Edit difference data:
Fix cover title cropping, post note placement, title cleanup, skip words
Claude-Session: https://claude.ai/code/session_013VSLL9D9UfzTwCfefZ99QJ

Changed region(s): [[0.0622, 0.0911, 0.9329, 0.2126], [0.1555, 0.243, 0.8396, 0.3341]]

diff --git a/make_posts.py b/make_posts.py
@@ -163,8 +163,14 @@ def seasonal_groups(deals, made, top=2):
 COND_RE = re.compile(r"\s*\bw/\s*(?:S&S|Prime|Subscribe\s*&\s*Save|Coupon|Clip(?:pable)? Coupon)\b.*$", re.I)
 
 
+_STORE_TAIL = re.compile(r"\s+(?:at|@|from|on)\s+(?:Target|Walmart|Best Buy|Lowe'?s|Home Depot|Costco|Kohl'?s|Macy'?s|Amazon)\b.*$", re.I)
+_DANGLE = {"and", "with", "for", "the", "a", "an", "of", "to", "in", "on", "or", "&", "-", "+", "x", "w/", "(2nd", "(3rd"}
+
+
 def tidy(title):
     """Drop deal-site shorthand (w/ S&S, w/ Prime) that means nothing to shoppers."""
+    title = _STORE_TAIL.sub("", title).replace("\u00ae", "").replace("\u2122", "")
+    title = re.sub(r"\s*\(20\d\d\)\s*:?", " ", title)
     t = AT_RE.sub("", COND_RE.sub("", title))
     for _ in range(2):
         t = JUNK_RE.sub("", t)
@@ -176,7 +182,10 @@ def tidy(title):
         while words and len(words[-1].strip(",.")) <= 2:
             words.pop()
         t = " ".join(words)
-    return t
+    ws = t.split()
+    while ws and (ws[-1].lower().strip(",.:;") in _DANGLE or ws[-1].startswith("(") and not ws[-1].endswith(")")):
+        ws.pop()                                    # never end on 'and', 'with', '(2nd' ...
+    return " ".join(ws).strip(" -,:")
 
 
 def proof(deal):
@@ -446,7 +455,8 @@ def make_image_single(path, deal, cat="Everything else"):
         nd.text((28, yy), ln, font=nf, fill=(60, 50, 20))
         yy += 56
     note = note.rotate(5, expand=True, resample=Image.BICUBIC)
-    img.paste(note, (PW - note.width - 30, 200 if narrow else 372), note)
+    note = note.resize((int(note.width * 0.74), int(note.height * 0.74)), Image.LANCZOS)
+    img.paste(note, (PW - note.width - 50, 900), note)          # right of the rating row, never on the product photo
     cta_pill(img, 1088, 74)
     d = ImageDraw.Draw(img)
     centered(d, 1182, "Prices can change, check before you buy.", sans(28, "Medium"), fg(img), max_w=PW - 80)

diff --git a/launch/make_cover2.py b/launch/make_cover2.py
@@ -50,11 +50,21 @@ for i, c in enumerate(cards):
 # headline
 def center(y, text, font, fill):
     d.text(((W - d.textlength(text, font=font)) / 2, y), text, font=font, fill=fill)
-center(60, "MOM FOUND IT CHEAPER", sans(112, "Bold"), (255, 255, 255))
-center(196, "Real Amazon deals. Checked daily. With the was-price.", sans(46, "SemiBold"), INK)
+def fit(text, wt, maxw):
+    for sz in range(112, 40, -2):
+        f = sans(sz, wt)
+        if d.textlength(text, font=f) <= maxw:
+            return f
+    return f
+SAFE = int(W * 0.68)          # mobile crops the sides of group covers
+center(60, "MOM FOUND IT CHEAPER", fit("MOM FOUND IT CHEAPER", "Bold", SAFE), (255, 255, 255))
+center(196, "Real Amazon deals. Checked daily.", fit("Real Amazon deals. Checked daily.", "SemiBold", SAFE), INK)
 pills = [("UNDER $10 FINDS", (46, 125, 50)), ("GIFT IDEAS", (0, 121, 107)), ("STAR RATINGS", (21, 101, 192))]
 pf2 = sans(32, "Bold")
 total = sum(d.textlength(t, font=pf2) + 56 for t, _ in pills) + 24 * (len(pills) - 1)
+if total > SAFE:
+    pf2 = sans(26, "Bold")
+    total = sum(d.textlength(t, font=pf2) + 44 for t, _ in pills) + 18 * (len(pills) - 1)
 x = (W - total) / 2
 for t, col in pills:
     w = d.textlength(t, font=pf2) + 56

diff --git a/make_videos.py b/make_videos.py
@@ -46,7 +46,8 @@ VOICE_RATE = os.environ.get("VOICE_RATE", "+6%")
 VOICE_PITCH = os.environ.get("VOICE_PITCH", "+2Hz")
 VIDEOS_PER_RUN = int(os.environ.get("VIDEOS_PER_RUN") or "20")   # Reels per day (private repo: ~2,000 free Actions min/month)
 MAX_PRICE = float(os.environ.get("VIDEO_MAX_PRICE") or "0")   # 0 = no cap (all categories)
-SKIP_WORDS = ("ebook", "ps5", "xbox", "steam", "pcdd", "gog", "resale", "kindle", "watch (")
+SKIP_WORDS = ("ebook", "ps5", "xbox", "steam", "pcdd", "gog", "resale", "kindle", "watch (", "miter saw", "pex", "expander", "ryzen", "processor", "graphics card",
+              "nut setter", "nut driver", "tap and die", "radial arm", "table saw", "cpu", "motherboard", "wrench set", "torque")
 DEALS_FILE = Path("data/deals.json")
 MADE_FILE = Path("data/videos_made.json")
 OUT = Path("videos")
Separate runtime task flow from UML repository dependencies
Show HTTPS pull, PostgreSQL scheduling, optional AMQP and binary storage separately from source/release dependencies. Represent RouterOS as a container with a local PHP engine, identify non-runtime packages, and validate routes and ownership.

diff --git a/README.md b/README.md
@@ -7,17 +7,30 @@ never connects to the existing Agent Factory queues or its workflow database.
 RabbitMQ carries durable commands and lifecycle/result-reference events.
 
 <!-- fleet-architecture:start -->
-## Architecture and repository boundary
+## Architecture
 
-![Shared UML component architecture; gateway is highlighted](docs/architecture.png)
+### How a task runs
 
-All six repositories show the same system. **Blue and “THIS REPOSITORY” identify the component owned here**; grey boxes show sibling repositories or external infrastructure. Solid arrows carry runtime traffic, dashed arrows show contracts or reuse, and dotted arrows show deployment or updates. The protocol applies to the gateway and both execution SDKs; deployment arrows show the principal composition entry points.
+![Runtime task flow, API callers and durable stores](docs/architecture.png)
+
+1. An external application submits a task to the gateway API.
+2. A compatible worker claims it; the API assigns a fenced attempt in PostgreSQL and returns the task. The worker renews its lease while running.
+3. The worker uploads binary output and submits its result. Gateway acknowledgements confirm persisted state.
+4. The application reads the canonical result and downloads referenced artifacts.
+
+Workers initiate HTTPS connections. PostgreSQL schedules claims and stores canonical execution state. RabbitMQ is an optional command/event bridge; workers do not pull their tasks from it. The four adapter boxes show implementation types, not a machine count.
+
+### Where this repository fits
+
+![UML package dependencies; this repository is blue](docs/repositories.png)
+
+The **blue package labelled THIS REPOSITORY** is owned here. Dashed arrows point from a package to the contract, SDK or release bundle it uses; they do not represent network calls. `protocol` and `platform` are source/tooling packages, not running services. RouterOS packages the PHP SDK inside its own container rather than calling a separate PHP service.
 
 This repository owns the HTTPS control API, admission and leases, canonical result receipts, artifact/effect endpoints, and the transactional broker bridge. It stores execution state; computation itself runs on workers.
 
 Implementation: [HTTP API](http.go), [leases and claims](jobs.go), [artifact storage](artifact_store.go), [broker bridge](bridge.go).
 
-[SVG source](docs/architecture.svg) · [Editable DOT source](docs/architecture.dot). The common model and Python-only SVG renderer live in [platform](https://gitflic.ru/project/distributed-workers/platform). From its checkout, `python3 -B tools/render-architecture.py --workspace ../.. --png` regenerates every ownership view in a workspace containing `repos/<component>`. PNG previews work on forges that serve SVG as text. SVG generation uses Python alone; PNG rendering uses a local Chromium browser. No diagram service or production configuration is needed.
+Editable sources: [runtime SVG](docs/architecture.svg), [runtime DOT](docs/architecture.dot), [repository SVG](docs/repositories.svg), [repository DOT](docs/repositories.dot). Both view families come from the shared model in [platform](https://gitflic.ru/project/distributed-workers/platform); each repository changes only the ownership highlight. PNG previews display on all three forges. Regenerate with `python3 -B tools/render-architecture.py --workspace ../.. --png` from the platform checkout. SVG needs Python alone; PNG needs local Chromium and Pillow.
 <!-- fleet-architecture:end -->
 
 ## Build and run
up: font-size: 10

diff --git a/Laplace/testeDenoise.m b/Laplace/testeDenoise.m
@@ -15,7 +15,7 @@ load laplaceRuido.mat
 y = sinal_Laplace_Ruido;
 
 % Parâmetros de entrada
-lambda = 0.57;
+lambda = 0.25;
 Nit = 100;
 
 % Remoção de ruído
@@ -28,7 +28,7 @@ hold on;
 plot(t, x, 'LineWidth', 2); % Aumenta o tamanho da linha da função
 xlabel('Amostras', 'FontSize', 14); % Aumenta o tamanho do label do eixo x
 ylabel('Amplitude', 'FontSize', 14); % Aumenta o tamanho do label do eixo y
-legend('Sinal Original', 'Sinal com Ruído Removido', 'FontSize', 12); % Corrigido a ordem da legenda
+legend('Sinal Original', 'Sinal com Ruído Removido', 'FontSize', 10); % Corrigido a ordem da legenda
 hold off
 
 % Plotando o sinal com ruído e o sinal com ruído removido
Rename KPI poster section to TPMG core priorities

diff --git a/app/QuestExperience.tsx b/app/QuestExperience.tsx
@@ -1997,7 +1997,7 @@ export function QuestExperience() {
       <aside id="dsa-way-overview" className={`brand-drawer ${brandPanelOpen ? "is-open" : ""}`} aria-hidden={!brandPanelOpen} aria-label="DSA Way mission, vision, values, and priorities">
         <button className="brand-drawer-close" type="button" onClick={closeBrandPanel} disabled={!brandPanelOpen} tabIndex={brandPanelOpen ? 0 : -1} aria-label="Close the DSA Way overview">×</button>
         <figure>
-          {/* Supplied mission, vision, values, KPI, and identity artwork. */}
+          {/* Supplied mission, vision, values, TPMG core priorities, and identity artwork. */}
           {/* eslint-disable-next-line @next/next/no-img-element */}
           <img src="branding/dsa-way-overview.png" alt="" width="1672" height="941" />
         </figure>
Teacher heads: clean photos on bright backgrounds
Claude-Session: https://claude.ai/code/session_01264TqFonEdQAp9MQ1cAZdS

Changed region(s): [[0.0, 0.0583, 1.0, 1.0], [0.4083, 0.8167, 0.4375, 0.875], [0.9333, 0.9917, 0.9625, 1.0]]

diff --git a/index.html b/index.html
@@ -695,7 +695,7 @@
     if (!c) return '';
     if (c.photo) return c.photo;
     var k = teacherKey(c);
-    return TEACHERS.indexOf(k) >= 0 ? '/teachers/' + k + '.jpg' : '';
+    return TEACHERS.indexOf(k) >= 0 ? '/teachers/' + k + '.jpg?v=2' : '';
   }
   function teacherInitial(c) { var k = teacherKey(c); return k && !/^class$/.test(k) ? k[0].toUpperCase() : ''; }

YOUR GOAL:
All lines from the start of the entries through the line where "ws = t.split()" sits should be duplicated exactly, with nothing else in the output.

REPLY:
Fix cover title cropping, post note placement, title cleanup, skip words
Claude-Session: https://claude.ai/code/session_013VSLL9D9UfzTwCfefZ99QJ

Changed region(s): [[0.0622, 0.0911, 0.9329, 0.2126], [0.1555, 0.243, 0.8396, 0.3341]]

diff --git a/make_posts.py b/make_posts.py
@@ -163,8 +163,14 @@ def seasonal_groups(deals, made, top=2):
 COND_RE = re.compile(r"\s*\bw/\s*(?:S&S|Prime|Subscribe\s*&\s*Save|Coupon|Clip(?:pable)? Coupon)\b.*$", re.I)
 
 
+_STORE_TAIL = re.compile(r"\s+(?:at|@|from|on)\s+(?:Target|Walmart|Best Buy|Lowe'?s|Home Depot|Costco|Kohl'?s|Macy'?s|Amazon)\b.*$", re.I)
+_DANGLE = {"and", "with", "for", "the", "a", "an", "of", "to", "in", "on", "or", "&", "-", "+", "x", "w/", "(2nd", "(3rd"}
+
+
 def tidy(title):
     """Drop deal-site shorthand (w/ S&S, w/ Prime) that means nothing to shoppers."""
+    title = _STORE_TAIL.sub("", title).replace("\u00ae", "").replace("\u2122", "")
+    title = re.sub(r"\s*\(20\d\d\)\s*:?", " ", title)
     t = AT_RE.sub("", COND_RE.sub("", title))
     for _ in range(2):
         t = JUNK_RE.sub("", t)
@@ -176,7 +182,10 @@ def tidy(title):
         while words and len(words[-1].strip(",.")) <= 2:
             words.pop()
         t = " ".join(words)
-    return t
+    ws = t.split()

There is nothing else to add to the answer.